Discover  Roam  Stories   ·   22 Sep   ·   06:09 PM   ·   2 minutes Read

Ujang Mormin, The Last Surviving Soldier of The Battle of Pasir Panjang

  

The Battle of Pasir Panjang was 78 years ago, when Ujang Mormin was only 21. He was an Army Private with the First Battalion of the Royal Malay Regiment, the very same that fought against the invading Japanese Imperial Army. He was led by the legendary Lieutenant Adnan Saidi, who ordered his men to hold out against the invaders and give them everything they’ve got.

For two days, they held out despite being heavily outnumbered – the Japanese Imperial Army had 13, 000 fighters and there were only 1, 400 men in the Royal Malay Regiment. They were also critically low on medical supplies, food and ammunition.

On their second day, the Malay Regiment platoon was down to the bayonets mounted on their guns and a few grenades. They had no more bullets left. The Japanese, on the other hand, had artillery, bombers and tanks. So they charged the Japanese Imperial Army.

Lieutenant Adnan was killed. Only a handful of men from the Malay Regiment survived the Battle of Pasir Panjang. The English officer who oversaw the Royal Malay Regiment told the men that it was over. He announced his intention to surrender to the Japanese and said they were, “…free to go our separate ways or follow him to surrender to the Japanese.”

Nobody wanted to surrender so the survivors made their way home as best as they could.

The first thing they did was to get rid of their uniforms, which made them targets. Ujang was sheltered by a Malay family he met at Jalan Serangoon for two months. Eventually, he made it home, to Rembau in Negeri Sembilan, Malaysia.

He was immediately swarmed by friends and relatives and the mood was overwhelmingly festive and joyous. Despite the sweetness of reunion, he reported back for duty with the Royal Malay Regiment at the tail end of 1945.

Today, Ujang is 99 years old and he says it’s still something he says he will always remember.

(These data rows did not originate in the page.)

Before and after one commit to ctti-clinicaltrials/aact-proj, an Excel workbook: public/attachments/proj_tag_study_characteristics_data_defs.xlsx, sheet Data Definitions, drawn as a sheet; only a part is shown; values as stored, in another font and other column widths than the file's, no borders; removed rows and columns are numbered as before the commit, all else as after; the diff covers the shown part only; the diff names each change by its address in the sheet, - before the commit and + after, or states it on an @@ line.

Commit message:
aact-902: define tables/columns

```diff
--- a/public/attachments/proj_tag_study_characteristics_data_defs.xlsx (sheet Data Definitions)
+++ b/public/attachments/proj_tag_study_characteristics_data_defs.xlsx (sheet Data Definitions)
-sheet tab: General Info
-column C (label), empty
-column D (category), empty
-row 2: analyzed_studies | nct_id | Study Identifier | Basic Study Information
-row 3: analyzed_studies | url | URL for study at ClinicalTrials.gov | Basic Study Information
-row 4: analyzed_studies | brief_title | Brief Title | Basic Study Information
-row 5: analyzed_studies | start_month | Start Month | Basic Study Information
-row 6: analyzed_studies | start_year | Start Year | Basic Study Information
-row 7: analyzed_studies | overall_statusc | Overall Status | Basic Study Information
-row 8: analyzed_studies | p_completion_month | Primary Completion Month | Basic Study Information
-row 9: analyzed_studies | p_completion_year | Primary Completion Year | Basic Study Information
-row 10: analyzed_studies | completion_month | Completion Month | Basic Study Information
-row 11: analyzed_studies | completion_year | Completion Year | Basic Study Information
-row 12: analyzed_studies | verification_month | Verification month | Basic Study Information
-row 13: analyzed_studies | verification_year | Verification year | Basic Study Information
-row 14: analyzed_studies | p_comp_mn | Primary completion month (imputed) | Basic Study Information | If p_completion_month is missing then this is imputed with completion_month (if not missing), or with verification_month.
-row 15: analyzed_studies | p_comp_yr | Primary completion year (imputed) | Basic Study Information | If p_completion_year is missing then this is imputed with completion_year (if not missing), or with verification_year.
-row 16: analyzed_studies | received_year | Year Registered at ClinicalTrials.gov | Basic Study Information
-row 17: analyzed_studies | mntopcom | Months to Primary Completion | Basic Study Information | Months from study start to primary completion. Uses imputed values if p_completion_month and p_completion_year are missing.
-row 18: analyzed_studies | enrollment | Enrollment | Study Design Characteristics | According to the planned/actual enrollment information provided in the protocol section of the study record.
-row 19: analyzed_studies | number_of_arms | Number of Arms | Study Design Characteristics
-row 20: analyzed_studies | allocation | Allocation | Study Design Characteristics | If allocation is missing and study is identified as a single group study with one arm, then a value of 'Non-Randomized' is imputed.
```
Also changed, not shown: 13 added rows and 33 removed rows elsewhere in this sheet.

He is also one of the most decorated soldiers in the whole of Malaysia. For his actions during World War II, he was awarded the Pacific Star by the British and the Pingat Jasa Malaysia, a medal bestowed upon him by the King and Government of Malaysia.

As Ujang no longer has any living relatives, having outlived all of them, he is currently being cared for by the staff at the Tuanku Mizan Military Hospital in Kuala Lumpur. The army is still trying to locate any living relatives or descendants he might have.